“I love Sweden and I’m proud to be Swedish,” she declared, while acknowledging that it was unusual in Sweden to express your love for your country, in such a bold, heart-on-sleeve, way.
“We Swedes have always been a bit careful about expressing our love for our country,” she said. “It’s perhaps out of a fear of being overbearing or boastful. History has taught us, moreover, of the risks that come with a dangerous nationalism: shortsightedness, narrow-mindedness, and in the worst case, war.”
Most Swedes through, she said, nonetheless felt “a healthy pride in and strong bond with our country, and so, too, do I.”
She starts by listing all the things she loves about Sweden, from summer BBQs to the labour market. "I love Sweden and I'm proud to be Swedish." She also warns of narrow-minded nationalism, but there's a lot of focus in the first couple of minutes on Swedish values.
— Emma Löfgren (@ekjlofgren) July 3, 2022
It wasn’t just the country she loved, she went on, but its values, of “thoroughness, duty, and common sense”, of equality, the rule of law, and social trust.
“We are a country where men take child leave and look after children, a country where women work, and can become prime minister,” she said, to a loud round of applause.
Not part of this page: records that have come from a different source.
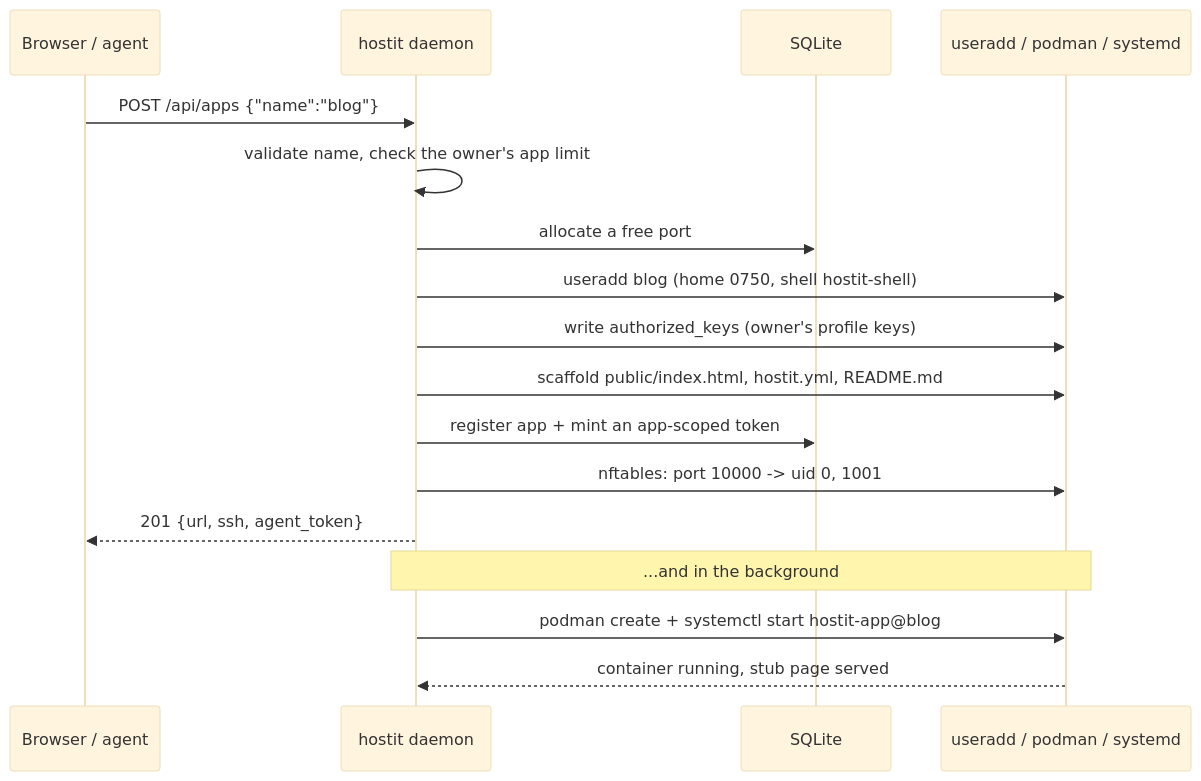
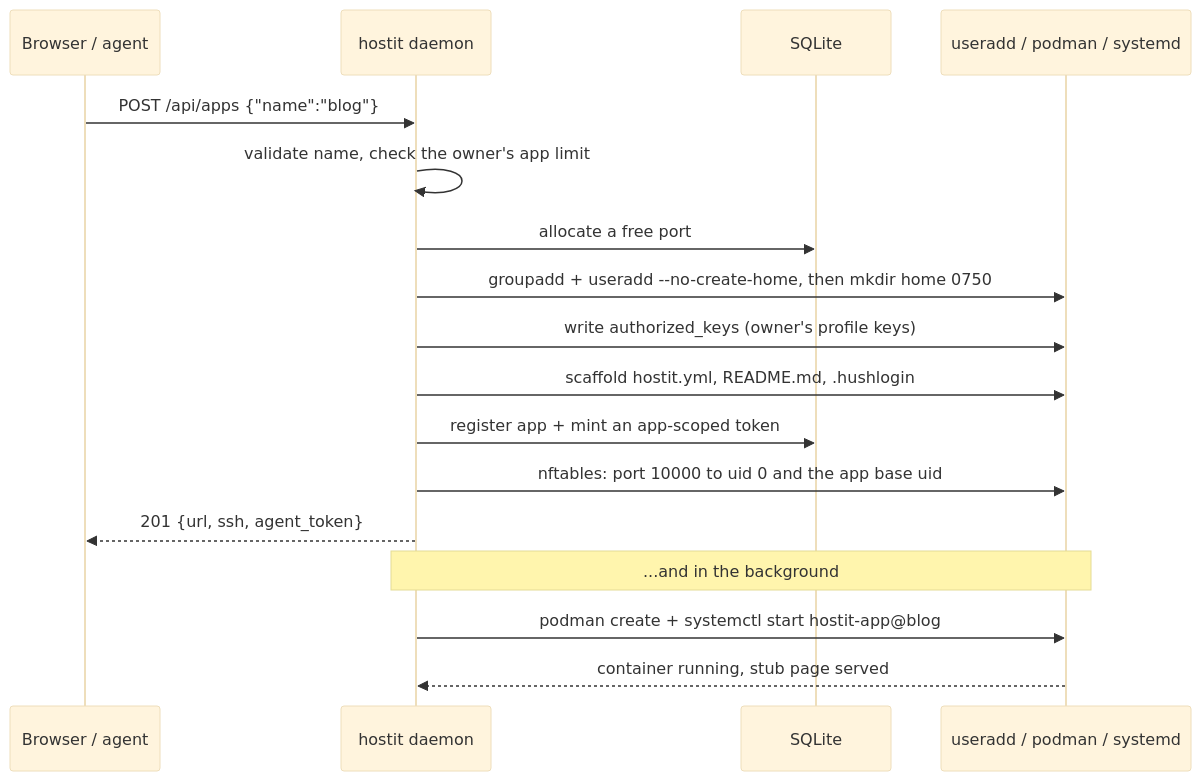
One commit to binwiederhier/hostit changed the third of 8 diagrams in ARCHITECTURE.md. Above: the diagram before and after it, drawn with Mermaid (base theme). The commit also changed other lines of this file and 5 other files, not shown here.

First line of the commit message:
Prepare for open-source; refresh architecture doc

````diff
--- a/ARCHITECTURE.md
+++ b/ARCHITECTURE.md
@@ -100,21 +107,21 @@
 ```mermaid
 sequenceDiagram
     participant U as Browser / agent
     participant D as hostit daemon
     participant S as SQLite
     participant OS as useradd / podman / systemd
 
     U->>D: POST /api/apps {"name":"blog"}
     D->>D: validate name, check the owner's app limit
     D->>S: allocate a free port
-    D->>OS: useradd blog (home 0750, shell hostit-shell)
+    D->>OS: groupadd + useradd --no-create-home, then mkdir home 0750
     D->>OS: write authorized_keys (owner's profile keys)
-    D->>OS: scaffold public/index.html, hostit.yml, README.md
+    D->>OS: scaffold hostit.yml, README.md, .hushlogin
     D->>S: register app + mint an app-scoped token
-    D->>OS: nftables: port 10000 -> uid 0, 1001
+    D->>OS: nftables: port 10000 to uid 0 and the app base uid
     D-->>U: 201 {url, ssh, agent_token}
 
     Note over D,OS: ...and in the background
     D->>OS: podman create + systemctl start hostit-app@blog
     OS-->>D: container running, stub page served
 ```
````
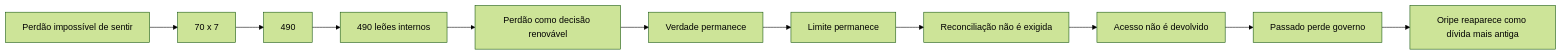
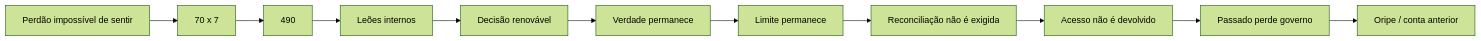
The second of 6 diagrams in 01_MORTE_EM_VIDA/MAPA_VISUAL_PARTE_IV_ATUAL.md (Sollimastudio/trilogia-sol-lima), drawn with Mermaid (forest theme) before and after one commit. The commit also changed other lines of this file, not shown here.

````diff
--- a/01_MORTE_EM_VIDA/MAPA_VISUAL_PARTE_IV_ATUAL.md
+++ b/01_MORTE_EM_VIDA/MAPA_VISUAL_PARTE_IV_ATUAL.md
@@ -18,13 +17,13 @@
 ```mermaid
 flowchart LR
 A[Perdão impossível de sentir] --> B[70 x 7]
 B --> C[490]
-C --> D[490 leões internos]
-D --> E[Perdão como decisão renovável]
+C --> D[Leões internos]
+D --> E[Decisão renovável]
 E --> F[Verdade permanece]
 F --> G[Limite permanece]
 G --> H[Reconciliação não é exigida]
 H --> I[Acesso não é devolvido]
 I --> J[Passado perde governo]
-J --> K[Oripe reaparece como dívida mais antiga]
+J --> K[Oripe / conta anterior]
 ```
````
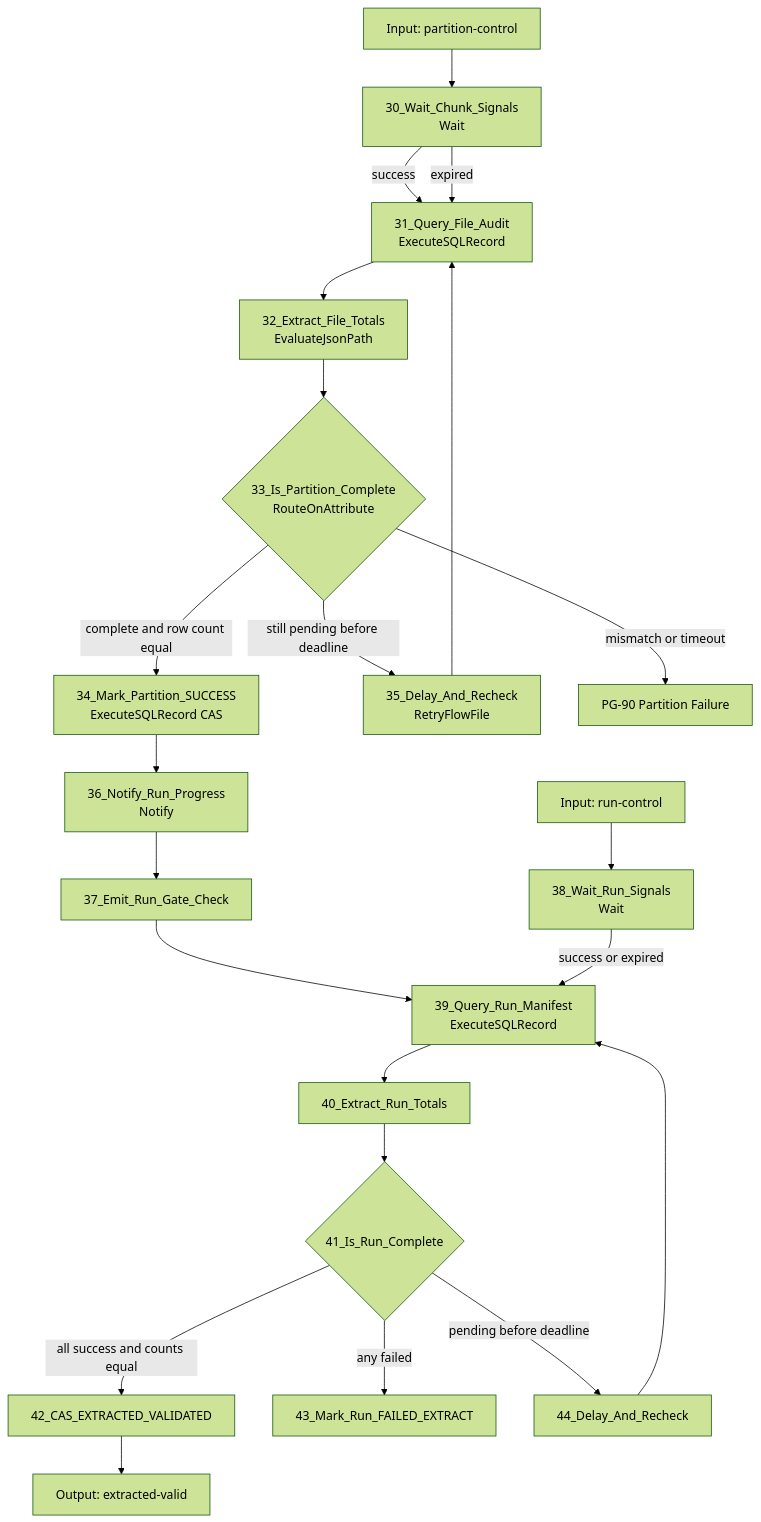
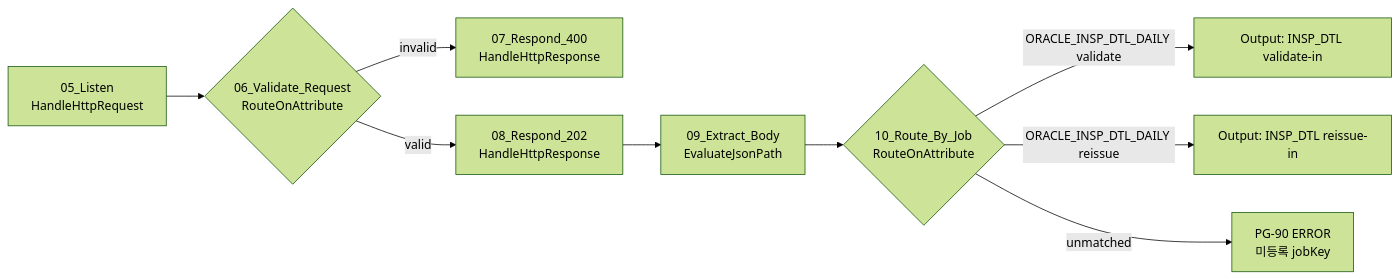
The eighth of 13 diagrams in nifi-sqoop-removal-guide.md (DataDynamics/nifi-sqoop-removal), drawn with Mermaid (forest theme) before and after one commit. The commit also changed other lines of this file and 3 other files, not shown here.

````diff
--- a/nifi-sqoop-removal-guide.md
+++ b/nifi-sqoop-removal-guide.md
@@ -1035,25 +1204,11 @@
 ```mermaid
-flowchart TD
-    PC[Input: partition-control] --> W[30_Wait_Chunk_Signals<br/>Wait]
-    W -->|success| Q[31_Query_File_Audit<br/>ExecuteSQLRecord]
-    W -->|expired| Q
-    Q --> E[32_Extract_File_Totals<br/>EvaluateJsonPath]
-    E --> R{33_Is_Partition_Complete<br/>RouteOnAttribute}
-    R -->|complete and row count equal| S[34_Mark_Partition_SUCCESS<br/>ExecuteSQLRecord CAS]
-    R -->|still pending before deadline| D[35_Delay_And_Recheck<br/>RetryFlowFile]
-    D --> Q
-    R -->|mismatch or timeout| F[PG-90 Partition Failure]
-    S --> N[36_Notify_Run_Progress<br/>Notify]
-    N --> RG[37_Emit_Run_Gate_Check]
-
-    RC[Input: run-control] --> RW[38_Wait_Run_Signals<br/>Wait]
-    RG --> RQ[39_Query_Run_Manifest<br/>ExecuteSQLRecord]
-    RW -->|success or expired| RQ
-    RQ --> RE[40_Extract_Run_Totals]
-    RE --> RR{41_Is_Run_Complete}
-    RR -->|all success and counts equal| SU[42_CAS_EXTRACTED_VALIDATED]
-    RR -->|any failed| RF[43_Mark_Run_FAILED_EXTRACT]
-    RR -->|pending before deadline| RP[44_Delay_And_Recheck]
-    RP --> RQ
-    SU --> OUT[Output: extracted-valid]
+flowchart LR
+    L[05_Listen<br/>HandleHttpRequest] --> V{06_Validate_Request<br/>RouteOnAttribute}
+    V -->|invalid| R4[07_Respond_400<br/>HandleHttpResponse]
+    V -->|valid| R2[08_Respond_202<br/>HandleHttpResponse]
+    R2 --> J[09_Extract_Body<br/>EvaluateJsonPath]
+    J --> RT{10_Route_By_Job<br/>RouteOnAttribute}
+    RT -->|ORACLE_INSP_DTL_DAILY validate| P1[Output: INSP_DTL validate-in]
+    RT -->|ORACLE_INSP_DTL_DAILY reissue| P2[Output: INSP_DTL reissue-in]
+    RT -->|unmatched| E[PG-90 ERROR<br/>미등록 jobKey]
 ```
````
PM Magdalena is the opening act at the political week Almedalen. She starts on a patriotic note: I’m proud to be Swedish. pic.twitter.com/8VJqHRKOHY
— James Savage (@SavLocal) July 3, 2022
She then ran through Sweden’s problems and challenges: the pandemic, the war in Ukraine which has pushed Sweden into Nato, and rising inflation, before launching into an unusually harsh attack on the right-wing parties.
She blamed the Moderate Party for the economic crisis Sweden had suffered in the 1990s, calling the crisis “The Moderates’ economic catastrophe”.
“To live through the middle of that was my political education. I am never going to forget the price we had to pay for those irresponsible economic policies.”
She reiterated her three priorities: solving the gang problem and ending segregation, speeding up the green industrial transition, and “taking back democratic control over welfare”.
She then ended her speech by warning that the right-wing parties, if they win the election, would form “the most right-wing conservative government we have had in modern times”.
They would, she said allow companies to continue drawing profits from schools, put a break on the green industrial transition, and ignore the need to prevent the criminal gangs gaining new recruits.
She then painted a grim picture of the country’s future, “if the right-wing conservative parties get to rule”.
“Sweden will become something different,” she said. “A Sweden where one group is set against another, one person against another. A country where social divisions grow and polarisation increases, where the number of luxury yachts rises but the number of school counsellors falls, where trust is eroded, both for one another and for society.”
“The right-wing conservatives say they want to preserve our country, but in reality,” she warned, “they want to attack exactly those things we love about Sweden.”
Sweden Elects is a new weekly column by Editor Emma Löfgren looking at the big talking points and issues in the Swedish election race. Members of The Local Sweden can sign up to receive the column plus several extra features as a newsletter in their email inbox each week. Just click on this “newsletters” option or visit the menu bar.